Without any pictures, the records below should be reproduced exactly.

[Before and after images]
_ _ _ _

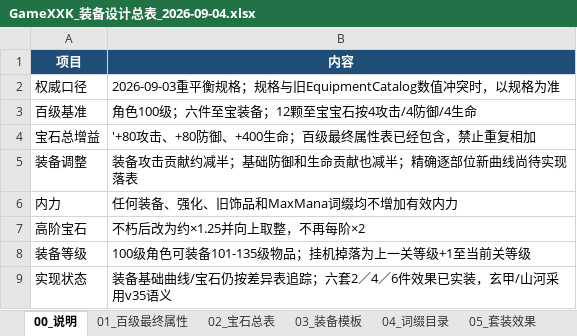
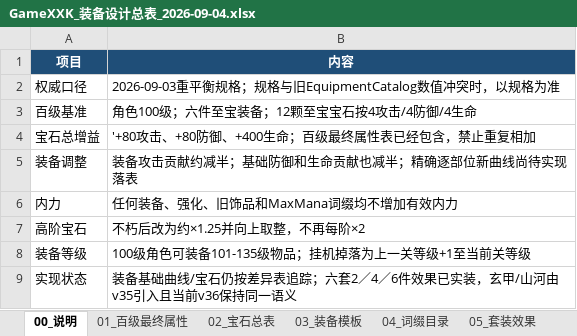
Before and after one commit to HOMO0523/GameXKX, an Excel workbook: docs/design/2026-09-04-project-design-tables/GameXXK_装备设计总表_2026-09-04.xlsx, sheet 00_说明, drawn as a sheet; values as stored, in another font and other column widths than the file's, no borders; the diff names each change by its address in the sheet, - before the commit and + after, or states it on an @@ line.

```diff
--- a/docs/design/2026-09-04-project-design-tables/GameXXK_装备设计总表_2026-09-04.xlsx (sheet 00_说明)
+++ b/docs/design/2026-09-04-project-design-tables/GameXXK_装备设计总表_2026-09-04.xlsx (sheet 00_说明)
-B9 (内容): …甲/山河采用v35语义
+B9 (内容): …甲/山河由v35引入且当前v36保持同一语义
```
Also changed, not shown: sheet 08_实现差异, docs/design/2026-09-04-project-design-tables/GameXXK_卡牌设计总表_2026-09-04.xlsx, docs/design/2026-09-04-project-design-tables/GameXXK_怪物与阶段数值设计总表_2026-09-04.xlsx, 27 other files.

_ _ _ _

- _RESPONSE TO THIS TASK_
Before and after one commit to HOMO0523/GameXKX, an Excel workbook: docs/design/2026-09-04-project-design-tables/GameXXK_装备设计总表_2026-09-04.xlsx, sheet 00_说明, drawn as a sheet; values as stored, in another font and other column widths than the file's, no borders; the diff names each change by its address in the sheet, - before the commit and + after, or states it on an @@ line.

```diff
--- a/docs/design/2026-09-04-project-design-tables/GameXXK_装备设计总表_2026-09-04.xlsx (sheet 00_说明)
+++ b/docs/design/2026-09-04-project-design-tables/GameXXK_装备设计总表_2026-09-04.xlsx (sheet 00_说明)
-B9 (内容): …甲/山河采用v35语义
+B9 (内容): …甲/山河由v35引入且当前v36保持同一语义
```
Also changed, not shown: sheet 08_实现差异, docs/design/2026-09-04-project-design-tables/GameXXK_卡牌设计总表_2026-09-04.xlsx, docs/design/2026-09-04-project-design-tables/GameXXK_怪物与阶段数值设计总表_2026-09-04.xlsx, 27 other files.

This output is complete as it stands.